This a very different study as it looked at vitamin D levels obtained after the diagnosis of breast cancer and subsequent survival in 535 Toronto women between 1989 and 1996. Vitamin D levels ranged from 3 ng/mL to 70 ng/mL. The women with the lowest levels were about twice as likely to die and to suffer distant cancer recurrence compared those with the highest levels. Ten year survival was 85% for those in the upper one-third of vitamin D levels compared to 74% in the lower one-third. However, the data suggested a U shaped curve for the women with levels above 40 ng/mL, that is, a higher risk of dying, but it was not statistically significant.
Again, let’s ask where women would get levels above 40 ng/mL in Toronto between 1989 and 1996? Sunshine? We know the answer is no as the authors found no seasonal variation in 25(OH)D levels in the 535 women, even in the women with the highest levels. So where did blood levels of 40–70 ng/mL come from in the early 1990s?
Vitamin D supplements were not widely available in the early 1990s, and only contained meaningless doses when available. As sunshine was ruled out, they could only have gotten it from cod liver oil. I have emailed Dr. Pamela Goodwin, lead author, asking how hard it would be to see if cod liver oil use was asked about in the dietary questionnaire and if she could control for cod liver oil intake. She did find retinol intake was associated with higher vitamin D levels but I am particularly interested in cod liver oil intake in women with vitamin D levels above 40 ng/mL.
It’s not just in breast cancer that vitamin D levels appear to have a treatment effect; it’s in lung, prostate and colon cancer as well. Again, these are studies of people diagnosed with cancer to see if high vitamin D levels at the time of diagnosis are associated with improved survival; that is, do high vitamin D levels have a treatment effect?
On average, those with the highest vitamin D levels at time of diagnosis lived 2 or 3 times longer. One has to ask how high vitamin D levels are associated with greatly improved survival once you get cancer but a higher risk of getting cancer in the first place. That requires some gymnastic thinking and acrobatic basic science.3, 4, 5
Remember, studies of vitamin D levels and subsequent risk of cancer are only one type of
epidemiological study. Studies of latitude and cancer are quite clear, the less sunshine the higher the cancer risk. Studies of dietary vitamin D intake and cancer are also mostly supportive but such studies are limited by the tiny doses people get in their diets.
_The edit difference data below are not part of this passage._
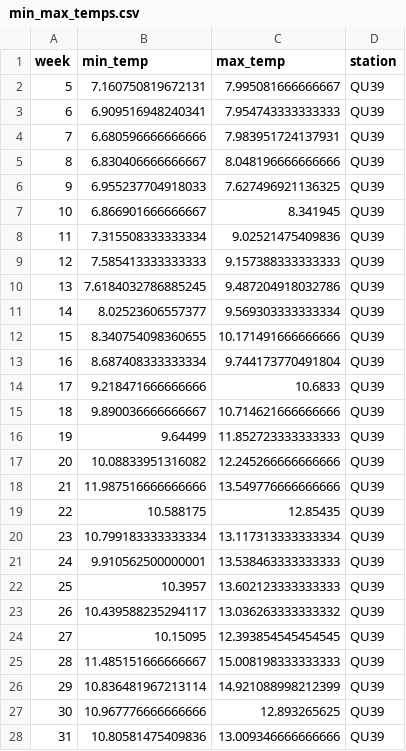
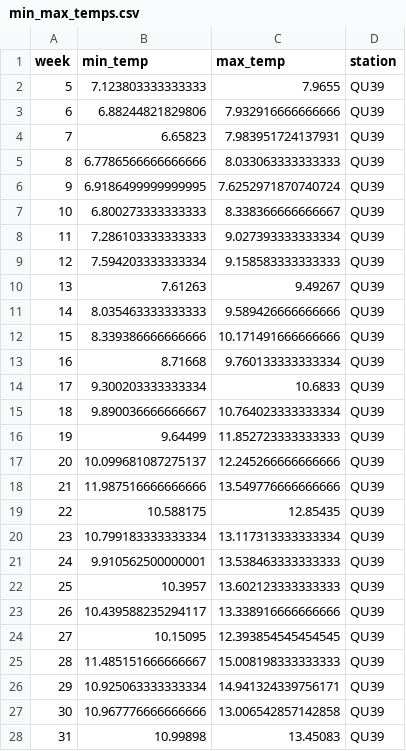
Before and after one commit to HakaiInstitute/jsp-data, a CSV file: supplemental_materials/report_data/min_max_temps.csv, drawn as a sheet.

```diff
--- a/supplemental_materials/report_data/min_max_temps.csv
+++ b/supplemental_materials/report_data/min_max_temps.csv
@@ -1,18 +1,18 @@
 week,min_temp,max_temp,station
-5,7.160750819672131,7.995081666666667,QU39
-6,6.909516948240341,7.954743333333333,QU39
-7,6.680596666666666,7.983951724137931,QU39
-8,6.830406666666667,8.048196666666666,QU39
-9,6.955237704918033,7.627496921136325,QU39
-10,6.866901666666667,8.341945,QU39
-11,7.315508333333334,9.02521475409836,QU39
-12,7.585413333333333,9.157388333333333,QU39
-13,7.6184032786885245,9.487204918032786,QU39
-14,8.02523606557377,9.569303333333334,QU39
-15,8.340754098360655,10.171491666666666,QU39
-16,8.687408333333334,9.744173770491804,QU39
-17,9.218471666666666,10.6833,QU39
-18,9.890036666666667,10.714621666666666,QU39
+5,7.123803333333333,7.9655,QU39
+6,6.88244821829806,7.932916666666666,QU39
+7,6.65823,7.983951724137931,QU39
+8,6.7786566666666666,8.033063333333333,QU39
+9,6.9186499999999995,7.6252971870740724,QU39
+10,6.800273333333333,8.338366666666667,QU39
+11,7.286103333333333,9.027393333333334,QU39
+12,7.594203333333334,9.158583333333333,QU39
+13,7.61263,9.49267,QU39
+14,8.035463333333333,9.589426666666666,QU39
+15,8.339386666666666,10.171491666666666,QU39
+16,8.71668,9.760133333333334,QU39
+17,9.300203333333334,10.6833,QU39
+18,9.890036666666667,10.764023333333334,QU39
 19,9.64499,11.852723333333333,QU39
-20,10.08833951316082,12.245266666666666,QU39
+20,10.099681087275137,12.245266666666666,QU39
 21,11.987516666666666,13.549776666666666,QU39
@@ -22,7 +22,7 @@ week,min_temp,max_temp,station
 25,10.3957,13.602123333333333,QU39
-26,10.439588235294117,13.036263333333332,QU39
+26,10.439588235294117,13.338916666666666,QU39
 27,10.15095,12.393854545454545,QU39
 28,11.485151666666667,15.008198333333333,QU39
-29,10.836481967213114,14.921088998212399,QU39
-30,10.967776666666666,12.893265625,QU39
-31,10.80581475409836,13.009346666666666,QU39
+29,10.925063333333334,14.941324339756171,QU39
+30,10.967776666666666,13.006542857142858,QU39
+31,10.99898,13.45083,QU39
```
Also changed, not shown: supplemental_materials/report_data/average_temps.csv, supplemental_materials/report_data/heatmap_data.csv, 16 other files.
So it is not just autistic children that are being harmed by vitamin A. Avoid cod liver oil like the poison it is and check your multivitamins. Life Extension Foundation just reformulated their multivitamin to contain only 500 IU of preformed retinol. And, I am happy to report that Purity Products, which markets my vitamin D, has no preformed retinol at all in any of their multivitamins, only beta-carotene. Purity has also stopped selling cod liver oil. Now, if only Carlson, Solgar, Nature’s Way, and other companies would stop selling cod liver oil and stop selling their concentrated vitamin A supplements to a country whose problem is widespread sub-clinical vitamin A toxicity, I’d be a happier agitator.